Curious about your Polish roots?
If so, the Northeast Pennsylvania Genealogical Society has just the event for you. It's the Polish Research Roundtable, set for 10 a.m. Saturday. It will be held at the society's Family History Research Library, at the Hanover Green Cemetery, Main Road, Hanover Township.
Tony Paddock will moderate the free discussion. Reservations are not required, but seating is limited. You can reserve a seat at email@example.com.
A huge number of people living in or formerly living in Northeastern Pennsylvania can trace all or part of their ancestry to Poland. Polish churches, Polish food and Polish clubs have been a feature of the Wilkes-Barre/Scranton area's life for nearly a century and a half.

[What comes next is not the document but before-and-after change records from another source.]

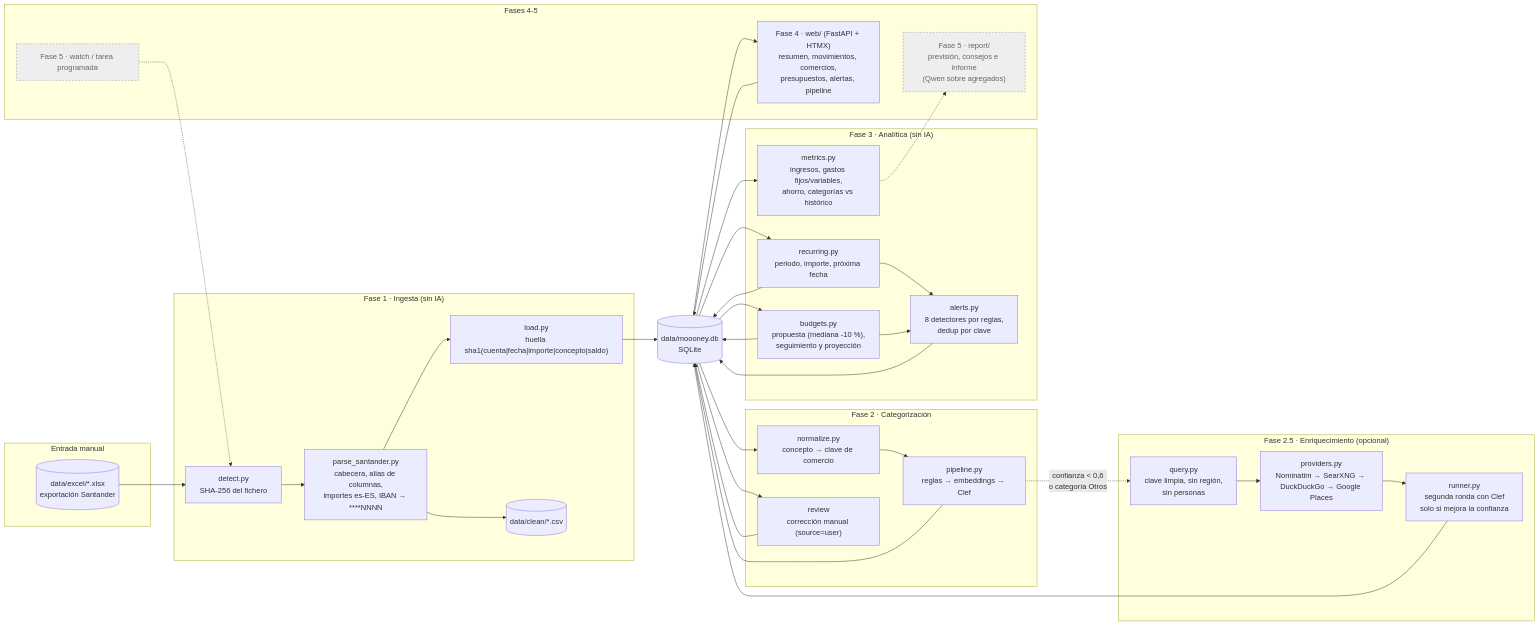
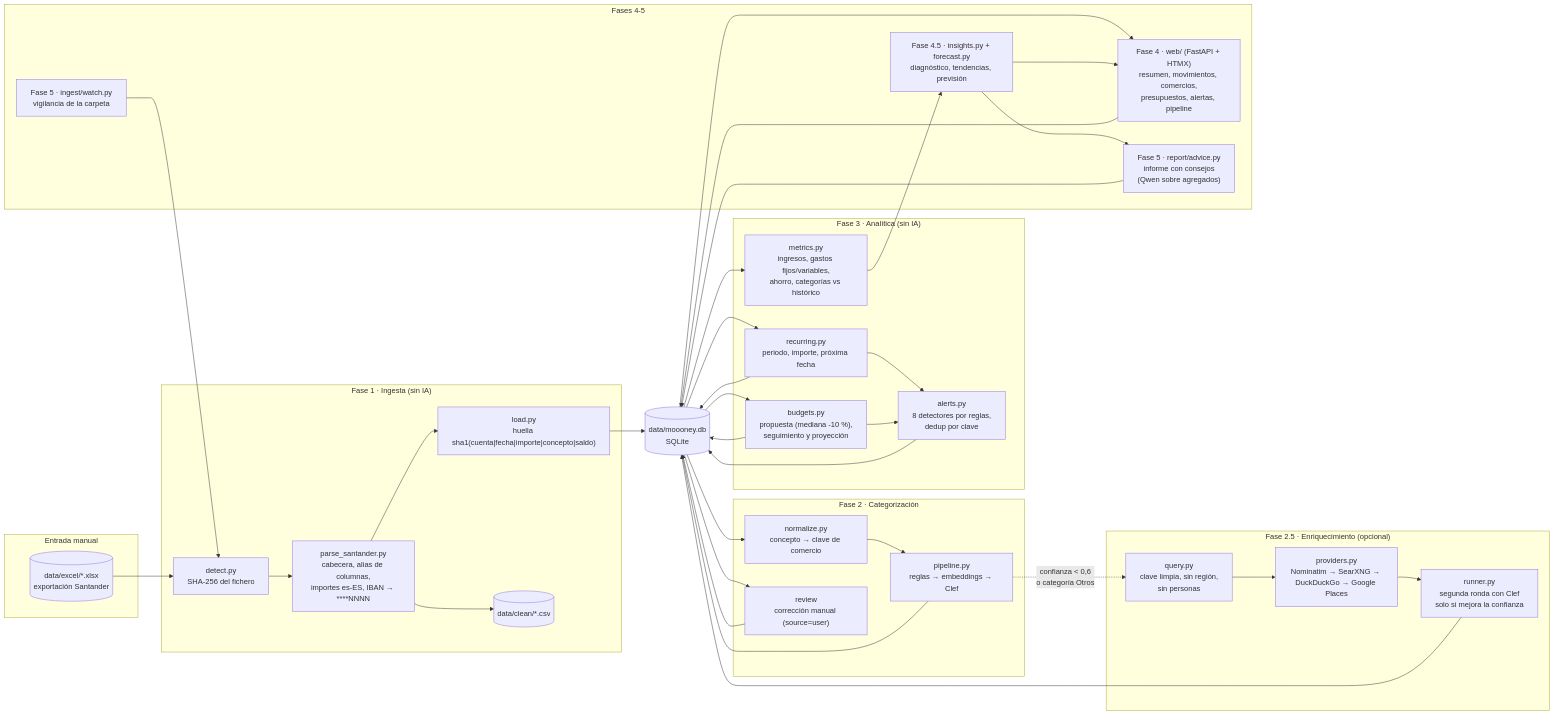
Before and after one commit to scavero/moooney: the first of 4 diagrams in docs/ARQUITECTURA.md, drawn with Mermaid. The commit also changed other lines of this file and 24 other files, not shown here.

First line of the commit message:
feat: fase 5, docker compose, informe mensual con consejos del modelo y vigilancia de la carpeta

````diff
--- a/docs/ARQUITECTURA.md
+++ b/docs/ARQUITECTURA.md
@@ -12,57 +12,59 @@
 ```mermaid
 flowchart LR
     subgraph entrada["Entrada manual"]
         XLSX[("data/excel/*.xlsx<br/>exportación Santander")]
     end
 
     subgraph f1["Fase 1 · Ingesta (sin IA)"]
         DETECT["detect.py<br/>SHA-256 del fichero"]
         PARSE["parse_santander.py<br/>cabecera, alias de columnas,<br/>importes es-ES, IBAN → ****NNNN"]
         LOAD["load.py<br/>huella sha1(cuenta|fecha|importe|concepto|saldo)"]
         CSV[("data/clean/*.csv")]
     end
 
     subgraph f2["Fase 2 · Categorización"]
         NORM["normalize.py<br/>concepto → clave de comercio"]
         CASCADE["pipeline.py<br/>reglas → embeddings → Clef"]
         REVIEW["review<br/>corrección manual (source=user)"]
     end
 
     subgraph f25["Fase 2.5 · Enriquecimiento (opcional)"]
         QUERY["query.py<br/>clave limpia, sin región,<br/>sin personas"]
         PROV["providers.py<br/>Nominatim → SearXNG → DuckDuckGo → Google Places"]
         ROUND2["runner.py<br/>segunda ronda con Clef<br/>solo si mejora la confianza"]
     end
 
     subgraph f3["Fase 3 · Analítica (sin IA)"]
         RECUR["recurring.py<br/>periodo, importe, próxima fecha"]
         METRICS["metrics.py<br/>ingresos, gastos fijos/variables,<br/>ahorro, categorías vs histórico"]
         BUDGET["budgets.py<br/>propuesta (mediana -10 %),<br/>seguimiento y proyección"]
         ALERTS["alerts.py<br/>8 detectores por reglas,<br/>dedup por clave"]
     end
 
     subgraph f45["Fases 4-5"]
         GUI["Fase 4 · web/ (FastAPI + HTMX)<br/>resumen, movimientos, comercios,<br/>presupuestos, alertas, pipeline"]
-        REPORT["Fase 5 · report/<br/>previsión, consejos e informe<br/>(Qwen sobre agregados)"]:::todo
-        WATCH["Fase 5 · watch / tarea programada"]:::todo
+        INS["Fase 4.5 · insights.py + forecast.py<br/>diagnóstico, tendencias, previsión"]
+        REPORT["Fase 5 · report/advice.py<br/>informe con consejos<br/>(Qwen sobre agregados)"]
+        WATCH["Fase 5 · ingest/watch.py<br/>vigilancia de la carpeta"]
     end
 
     DB[("data/moooney.db<br/>SQLite")]
 
     XLSX --> DETECT --> PARSE --> LOAD
     PARSE --> CSV
     LOAD --> DB
     DB --> NORM --> CASCADE --> DB
     DB --> REVIEW --> DB
     CASCADE -. "confianza < 0,6<br/>o categoría Otros" .-> QUERY --> PROV --> ROUND2 --> DB
     DB --> RECUR --> DB
     DB --> METRICS
     DB --> BUDGET --> DB
     RECUR --> ALERTS
     BUDGET --> ALERTS --> DB
     DB --> GUI --> DB
-    METRICS -.-> REPORT
-    WATCH -.-> DETECT
+    METRICS --> INS --> GUI
+    INS --> REPORT --> DB
+    WATCH --> DETECT
 
     classDef todo fill:#eee,stroke:#999,color:#666,stroke-dasharray: 4 3
 ```
````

But, as genealogists know, tracing Polish ancestry comes with a collection of special problems. For one thing, the borders of the nation of Poland have shifted drastically over the years because of wars, annexations and political disputes. For many years, Poland as a nation did not even exist, but was finally reconstituted.
As a result, an ancestor whose descendants claim Polish lineage might have been born – or might have lived – in another country entirely, in a city or province with a name that sounds very un-Polish. The reason, of course, is that an area that was Poland at one time later became part of another country, such as Germany, the Austro-Hungarian Empire or Russia. Perhaps at some point that area reverted to Polish control.
So a good genealogist tracing Polish roots must study European history, concentrating on Eastern and Central Europe, and must acquire a book of historical maps showing Poland's shifting borders and the changing names of towns and provinces.
Resources: Two traditional resources for biographies of prominent local men of the 1800s and early 1900s are available online. The Lackawanna County Genweb (search under that name) offers the text of The Pennsylvania Wyoming Valley in 1892 by S.R. Smith and Prominent Men of Scranton, Wilkes-Barre and Vicinity (1906) by Dwight J. Stoddard. These are the life stories (with photos) of the men who headed the coal mines, railroads and factories as well as those who were leaders in law, medicine and education. Some entries include the subjects' ancestries as well.
More and more genealogy-related books, most too old or too special-interest for general circulation, are becoming available online. These are typically local history and biography, such as Historical Sketches of Plymouth, by Hendrick B. Wright (1873). Search for it by name. On the Luzerne County Genweb you'll find H.C. Bradsby's 1893 History of Luzerne County.
• In the mood for some good old chills from granddad's day? The Luzerne County Historical Society has two Ghost Tours remaining. They're at 6:30 p.m. on Friday and Saturday this week. To reserve a spot call (570) 823-6244 x3 or go to facebook.com/luzernehistory.
• The Northeast Pennsylvania Genealogical Society is planning some sessions on getting started with Family Tree Maker 2012. Dates will be announced. Family Tree Maker is a handy computer filing and storage system for genealogical research.
Tom Mooney is a Times Leader genealogy columnist. Reach him at firstname.lastname@example.org.